Process: Over the course of January and February 2021, students met at least weekly and oftentimes outside of school to create a program that was powerful and educational to share with their peers and the community. They wanted to feature the message “Know Justice, Know Peace.” As teachers, we siphoned their knowledge, curiosities, and talents into a plan to create a virtual celebration video. Throughout the committee meetings, students engaged with poetry, art, and music ranging from the antebellum years to the Civil Rights Movement to the protests of Summer 2020. We sifted through work from multiple eras and genres of the African American diaspora and settled on what the students thought was most important: that American history IS Black history.

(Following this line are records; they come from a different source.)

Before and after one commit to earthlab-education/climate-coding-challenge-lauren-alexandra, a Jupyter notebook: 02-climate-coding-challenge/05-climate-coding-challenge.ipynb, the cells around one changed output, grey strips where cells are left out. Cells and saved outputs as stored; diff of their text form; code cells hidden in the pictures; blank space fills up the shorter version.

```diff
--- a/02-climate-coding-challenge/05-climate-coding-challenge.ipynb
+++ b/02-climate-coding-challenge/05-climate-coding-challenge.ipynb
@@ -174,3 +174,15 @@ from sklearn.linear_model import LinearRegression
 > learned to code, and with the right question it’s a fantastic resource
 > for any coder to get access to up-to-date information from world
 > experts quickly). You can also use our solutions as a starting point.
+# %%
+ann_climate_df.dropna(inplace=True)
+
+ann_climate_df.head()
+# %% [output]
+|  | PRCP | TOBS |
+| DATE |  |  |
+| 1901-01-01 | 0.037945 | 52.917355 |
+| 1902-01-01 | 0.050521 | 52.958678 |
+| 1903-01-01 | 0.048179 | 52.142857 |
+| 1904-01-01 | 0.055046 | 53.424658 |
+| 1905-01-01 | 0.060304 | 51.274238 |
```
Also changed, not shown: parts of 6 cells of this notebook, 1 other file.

The students were particularly fascinated by Billie Holiday and “Strange Fruit”–the first protest song of the Civil Rights Movement. They debated on the tone they wanted to set, some worrying that too much solemnity would disengage some viewers; what resulted is a mixture of sorrow, joy, and hope.

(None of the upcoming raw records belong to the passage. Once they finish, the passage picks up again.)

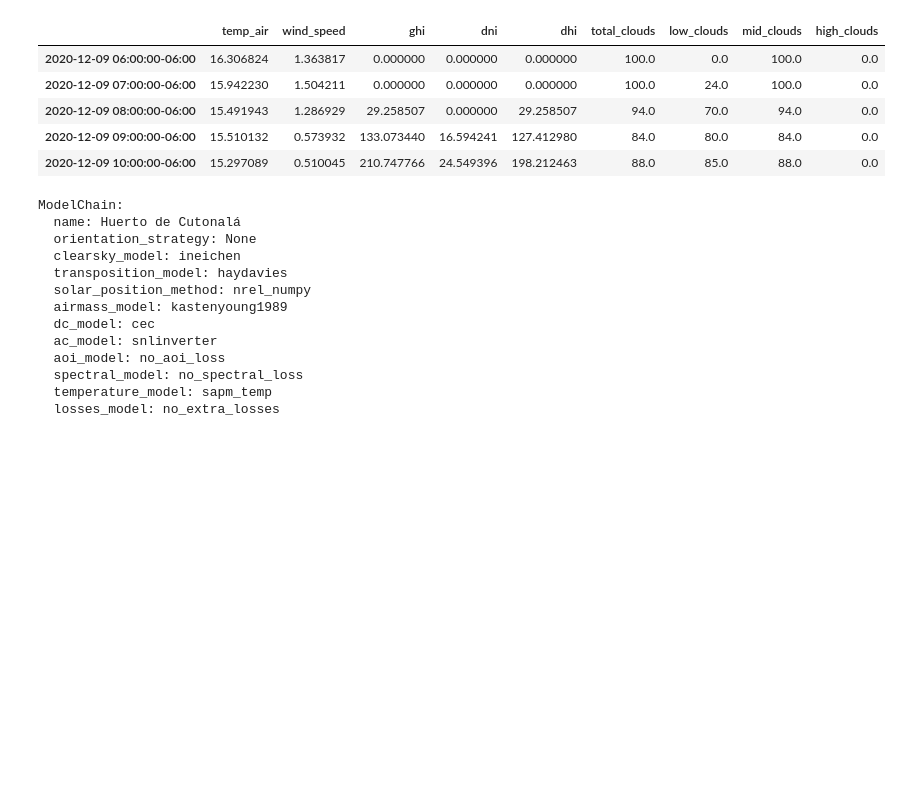
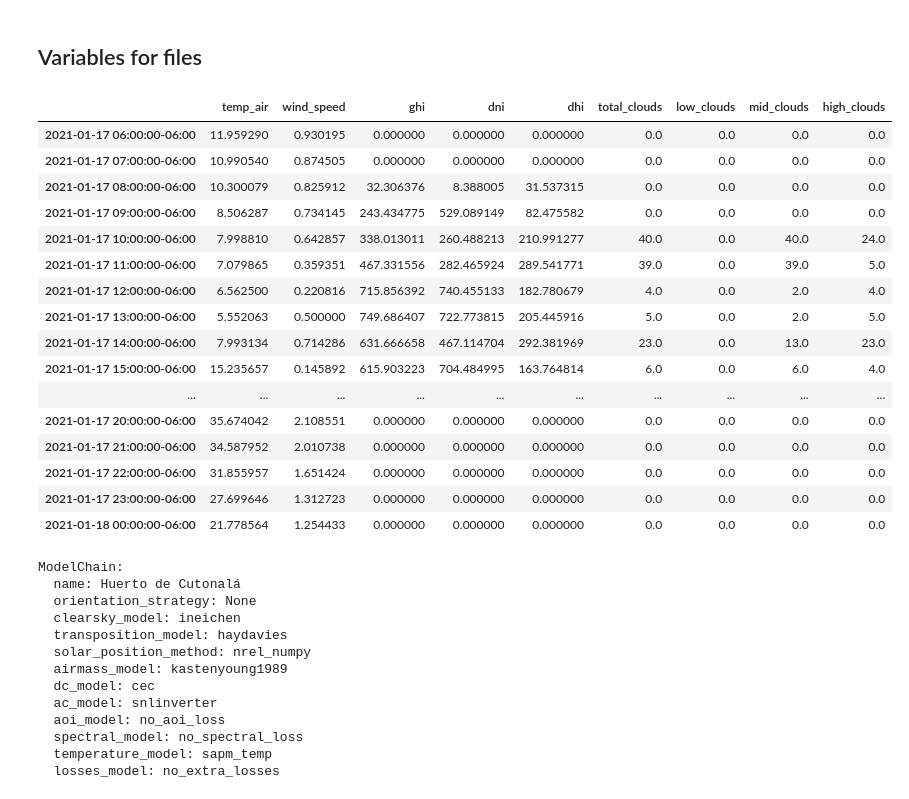
Before and after one commit to Vesino/pvlib_tesis, a Jupyter notebook: ModelChain NAM.ipynb, the cells around one changed output. Drawn from its saved outputs; the diff is of its cells as text; code cells hidden in the pictures; blank space fills up the shorter version.

```diff
--- a/ModelChain NAM.ipynb
+++ b/ModelChain NAM.ipynb
@@ -55,6 +59,11 @@ import datetime
 start = pd.Timestamp(datetime.date.today(), tz='America/Mexico_City') # today's date
 end = start + pd.Timedelta(days=7) # 7 days from today
 
-#9 de diciebre a partir del 16 de diciembre
-start9_dec = start - pd.Timedelta(days=9)
-end9_dec = start9_dec + pd.Timedelta(days=1)
+#start_variable stand for a configurable variable for one given date
+#end_variable stand for a configurable variable for one given end date
+#days_before_today variable stands for an especific date before today
+
+days_before_today = 6
+
+start_variable = start - pd.Timedelta(days=days_before_today)
+end_variable = start_variable + pd.Timedelta(days=1)
@@ -60,0 +78,2 @@ end9_dec = start9_dec + pd.Timedelta(days=1)
+# %% [markdown]
+## Variables for files
@@ -66,17 +95,28 @@ from pvlib.forecast import NAM
 fm = NAM()
 # %%
 # Se obtiene la data y se procesa del modelo de pronostico
-forecast_data = fm.get_processed_data(latitude, longitude, start9_dec, end9_dec)
+forecast_data = fm.get_processed_data(latitude, longitude, start_variable, end_variable)
 # %%
 #pd.set_option('display.max_columns', None)
-forecast_data.head()
+forecast_data
 # %% [output]
 |  | temp_air | wind_speed | ghi | dni | dhi | total_clouds | low_clouds | mid_clouds | high_clouds |
-| 2020-12-09 06:00:00-06:00 | 16.306824 | 1.363817 | 0.000000 | 0.000000 | 0.000000 | 100.0 | 0.0 | 100.0 | 0.0 |
-| 2020-12-09 07:00:00-06:00 | 15.942230 | 1.504211 | 0.000000 | 0.000000 | 0.000000 | 100.0 | 24.0 | 100.0 | 0.0 |
-| 2020-12-09 08:00:00-06:00 | 15.491943 | 1.286929 | 29.258507 | 0.000000 | 29.258507 | 94.0 | 70.0 | 94.0 | 0.0 |
-| 2020-12-09 09:00:00-06:00 | 15.510132 | 0.573932 | 133.073440 | 16.594241 | 127.412980 | 84.0 | 80.0 | 84.0 | 0.0 |
-| 2020-12-09 10:00:00-06:00 | 15.297089 | 0.510045 | 210.747766 | 24.549396 | 198.212463 | 88.0 | 85.0 | 88.0 | 0.0 |
+| 2021-01-17 06:00:00-06:00 | 11.959290 | 0.930195 | 0.000000 | 0.000000 | 0.000000 | 0.0 | 0.0 | 0.0 | 0.0 |
+| 2021-01-17 07:00:00-06:00 | 10.990540 | 0.874505 | 0.000000 | 0.000000 | 0.000000 | 0.0 | 0.0 | 0.0 | 0.0 |
+| 2021-01-17 08:00:00-06:00 | 10.300079 | 0.825912 | 32.306376 | 8.388005 | 31.537315 | 0.0 | 0.0 | 0.0 | 0.0 |
+| 2021-01-17 09:00:00-06:00 | 8.506287 | 0.734145 | 243.434775 | 529.089149 | 82.475582 | 0.0 | 0.0 | 0.0 | 0.0 |
+| 2021-01-17 10:00:00-06:00 | 7.998810 | 0.642857 | 338.013011 | 260.488213 | 210.991277 | 40.0 | 0.0 | 40.0 | 24.0 |
+| 2021-01-17 11:00:00-06:00 | 7.079865 | 0.359351 | 467.331556 | 282.465924 | 289.541771 | 39.0 | 0.0 | 39.0 | 5.0 |
+| 2021-01-17 12:00:00-06:00 | 6.562500 | 0.220816 | 715.856392 | 740.455133 | 182.780679 | 4.0 | 0.0 | 2.0 | 4.0 |
+| 2021-01-17 13:00:00-06:00 | 5.552063 | 0.500000 | 749.686407 | 722.773815 | 205.445916 | 5.0 | 0.0 | 2.0 | 5.0 |
+| 2021-01-17 14:00:00-06:00 | 7.993134 | 0.714286 | 631.666658 | 467.114704 | 292.381969 | 23.0 | 0.0 | 13.0 | 23.0 |
+| 2021-01-17 15:00:00-06:00 | 15.235657 | 0.145892 | 615.903223 | 704.484995 | 163.764814 | 6.0 | 0.0 | 6.0 | 4.0 |
+| ... | ... | ... | ... | ... | ... | ... | ... | ... | ... |
+| 2021-01-17 20:00:00-06:00 | 35.674042 | 2.108551 | 0.000000 | 0.000000 | 0.000000 | 0.0 | 0.0 | 0.0 | 0.0 |
+| 2021-01-17 21:00:00-06:00 | 34.587952 | 2.010738 | 0.000000 | 0.000000 | 0.000000 | 0.0 | 0.0 | 0.0 | 0.0 |
+| 2021-01-17 22:00:00-06:00 | 31.855957 | 1.651424 | 0.000000 | 0.000000 | 0.000000 | 0.0 | 0.0 | 0.0 | 0.0 |
+| 2021-01-17 23:00:00-06:00 | 27.699646 | 1.312723 | 0.000000 | 0.000000 | 0.000000 | 0.0 | 0.0 | 0.0 | 0.0 |
+| 2021-01-18 00:00:00-06:00 | 21.778564 | 1.254433 | 0.000000 | 0.000000 | 0.000000 | 0.0 | 0.0 | 0.0 | 0.0 |
 # %%
 ghi = forecast_data['ghi']
 dni = forecast_data['dni']
```
Also changed, not shown: parts of 26 cells of this notebook, 29 other files.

Mrs. Geno helped students curate posters and historical photos to include in the video; Ms. Griffiths rehearsed with the singers, rappers, and songwriters via Zoom. The students also requested that Ms. Griffiths sing “Lift Every Voice and Sing” because they wanted it to have the gravitas it deserved, while recognizing that Zoom rehearsals are challenging. Jorden Watson, 8th grade, created two original tracks, one of which was directly inspired by “Strange Fruit” and features Dr. Martin Luther King Jr.’s voice. Phoenix Valle-Downes, 8th grade, performed the poem as a rap over Watson’s composition. Students used the cloud-based digital audio workstation, SoundTrap, to collaborate remotely. Another 8th grader, Dominic Arbuiso, was so inspired by “Strange Fruit” that he created a partner poem called “black holocaust.” Rihanna Freeman, 7th grade, wrote a piece called “Hope,” which she recites with great poise and confidence. Ending the video is Ben E. King’s “Stand by Me,” performed by 8th graders Amaya Tonda and Georgia Gaines–both remote students; images of the July 2020 protest in Rutland are juxtaposed with images of the Freedom Summer.

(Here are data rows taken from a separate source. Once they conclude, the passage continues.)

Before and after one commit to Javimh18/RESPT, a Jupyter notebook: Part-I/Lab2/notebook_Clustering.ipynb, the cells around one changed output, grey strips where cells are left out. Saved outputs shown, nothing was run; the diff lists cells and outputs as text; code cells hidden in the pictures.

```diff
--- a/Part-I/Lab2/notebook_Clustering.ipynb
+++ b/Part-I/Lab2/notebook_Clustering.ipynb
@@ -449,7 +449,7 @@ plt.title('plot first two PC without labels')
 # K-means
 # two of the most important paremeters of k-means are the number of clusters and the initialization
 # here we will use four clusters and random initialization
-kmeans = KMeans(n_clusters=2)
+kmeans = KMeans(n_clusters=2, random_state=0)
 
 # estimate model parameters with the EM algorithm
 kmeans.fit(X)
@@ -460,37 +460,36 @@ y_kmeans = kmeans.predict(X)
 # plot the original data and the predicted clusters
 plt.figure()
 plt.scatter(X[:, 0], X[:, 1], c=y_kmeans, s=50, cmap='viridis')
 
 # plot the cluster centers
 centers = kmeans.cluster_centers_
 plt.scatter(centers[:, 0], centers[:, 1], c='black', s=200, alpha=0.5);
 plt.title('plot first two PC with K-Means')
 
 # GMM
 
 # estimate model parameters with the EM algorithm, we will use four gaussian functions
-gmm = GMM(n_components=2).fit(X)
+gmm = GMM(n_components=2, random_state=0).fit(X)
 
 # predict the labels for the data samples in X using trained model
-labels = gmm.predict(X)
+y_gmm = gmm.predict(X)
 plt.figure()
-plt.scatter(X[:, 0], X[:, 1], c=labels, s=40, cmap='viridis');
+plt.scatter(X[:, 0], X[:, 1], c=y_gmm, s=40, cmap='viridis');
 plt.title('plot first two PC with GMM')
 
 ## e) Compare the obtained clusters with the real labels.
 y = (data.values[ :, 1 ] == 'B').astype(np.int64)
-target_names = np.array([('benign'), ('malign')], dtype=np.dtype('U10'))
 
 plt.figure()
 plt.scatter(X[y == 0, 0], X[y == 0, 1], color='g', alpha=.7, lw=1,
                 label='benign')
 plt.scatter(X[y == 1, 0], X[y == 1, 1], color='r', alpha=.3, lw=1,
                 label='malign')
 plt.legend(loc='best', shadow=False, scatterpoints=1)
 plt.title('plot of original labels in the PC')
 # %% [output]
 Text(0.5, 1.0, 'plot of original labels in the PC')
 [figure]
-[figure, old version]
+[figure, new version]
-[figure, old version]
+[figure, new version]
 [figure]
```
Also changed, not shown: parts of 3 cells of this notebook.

“I got inspired by a YouTuber who combats bullying and racism on his channel.” – Dominic Arbuiso
“It bothers me that it’s only the 2nd annual Black History Month Celebration at RMS. There are so many people and stories to still share. I learned more about Black entrepreneurs, singers, and I like that we’re doing this because then people will know that racism isn’t a one-time thing–it’s still going on.” – Amyah Gomes
“A lot of people don’t really understand how it feels to be Black. It’s a way to put them in our perspective.” – Jorden Watson
“I learned more about Black Americans than I knew before.” – Leah Potter
“I do believe this is one of the best opportunities I have received to show part of the community what Black history month is all about.” – Rihanna Freeman